▶ _Task to carry out_:
Word for word, set down the records and skip each picture.

[Data]

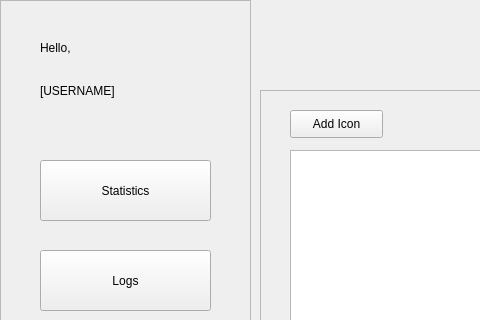
Qt form POS/UI/inventoryIcons.ui (ReiZedlav/CSCC-21.1-Software-Engineering-1) before a commit; both pictures show x 0 to 480 and y 0 to 320 of the 1200 by 700 pixel window.
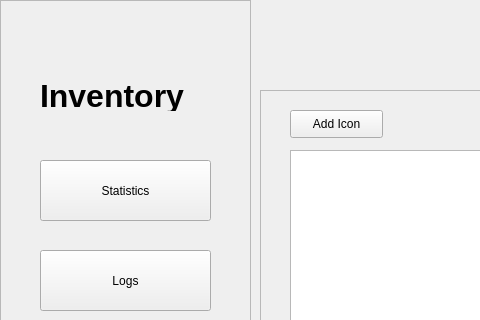
The same form after that commit.

```diff
--- a/POS/UI/inventoryIcons.ui
+++ b/POS/UI/inventoryIcons.ui
@@ -29,32 +29,6 @@
     <property name="frameShadow">
      <enum>QFrame::Raised</enum>
     </property>
-    <widget class="QLabel" name="greeting">
-     <property name="geometry">
-      <rect>
-       <x>40</x>
-       <y>40</y>
-       <width>55</width>
-       <height>16</height>
-      </rect>
-     </property>
-     <property name="text">
-      <string>Hello,</string>
-     </property>
-    </widget>
-    <widget class="QLabel" name="label_2">
-     <property name="geometry">
-      <rect>
-       <x>40</x>
-       <y>80</y>
-       <width>91</width>
-       <height>21</height>
-      </rect>
-     </property>
-     <property name="text">
-      <string>[USERNAME]</string>
-     </property>
-    </widget>
     <widget class="QPushButton" name="statButton">
      <property name="geometry">
       <rect>
@@ -120,6 +94,26 @@
       <string>Logs</string>
      </property>
     </widget>
+    <widget class="QLabel" name="greeting_2">
+     <property name="geometry">
+      <rect>
+       <x>40</x>
+       <y>80</y>
+       <width>211</width>
+       <height>31</height>
+      </rect>
+     </property>
+     <property name="font">
+      <font>
+       <pointsize>24</pointsize>
+       <weight>75</weight>
+       <bold>true</bold>
+      </font>
+     </property>
+     <property name="text">
+      <string>Inventory</string>
+     </property>
+    </widget>
    </widget>
    <widget class="QPushButton" name="logoutButton">
     <property name="geometry">
```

[/Data]

▶ _Expected output_:
Qt form POS/UI/inventoryIcons.ui (ReiZedlav/CSCC-21.1-Software-Engineering-1) before a commit; both pictures show x 0 to 480 and y 0 to 320 of the 1200 by 700 pixel window.
The same form after that commit.

```diff
--- a/POS/UI/inventoryIcons.ui
+++ b/POS/UI/inventoryIcons.ui
@@ -29,32 +29,6 @@
     <property name="frameShadow">
      <enum>QFrame::Raised</enum>
     </property>
-    <widget class="QLabel" name="greeting">
-     <property name="geometry">
-      <rect>
-       <x>40</x>
-       <y>40</y>
-       <width>55</width>
-       <height>16</height>
-      </rect>
-     </property>
-     <property name="text">
-      <string>Hello,</string>
-     </property>
-    </widget>
-    <widget class="QLabel" name="label_2">
-     <property name="geometry">
-      <rect>
-       <x>40</x>
-       <y>80</y>
-       <width>91</width>
-       <height>21</height>
-      </rect>
-     </property>
-     <property name="text">
-      <string>[USERNAME]</string>
-     </property>
-    </widget>
     <widget class="QPushButton" name="statButton">
      <property name="geometry">
       <rect>
@@ -120,6 +94,26 @@
       <string>Logs</string>
      </property>
     </widget>
+    <widget class="QLabel" name="greeting_2">
+     <property name="geometry">
+      <rect>
+       <x>40</x>
+       <y>80</y>
+       <width>211</width>
+       <height>31</height>
+      </rect>
+     </property>
+     <property name="font">
+      <font>
+       <pointsize>24</pointsize>
+       <weight>75</weight>
+       <bold>true</bold>
+      </font>
+     </property>
+     <property name="text">
+      <string>Inventory</string>
+     </property>
+    </widget>
    </widget>
    <widget class="QPushButton" name="logoutButton">
     <property name="geometry">
```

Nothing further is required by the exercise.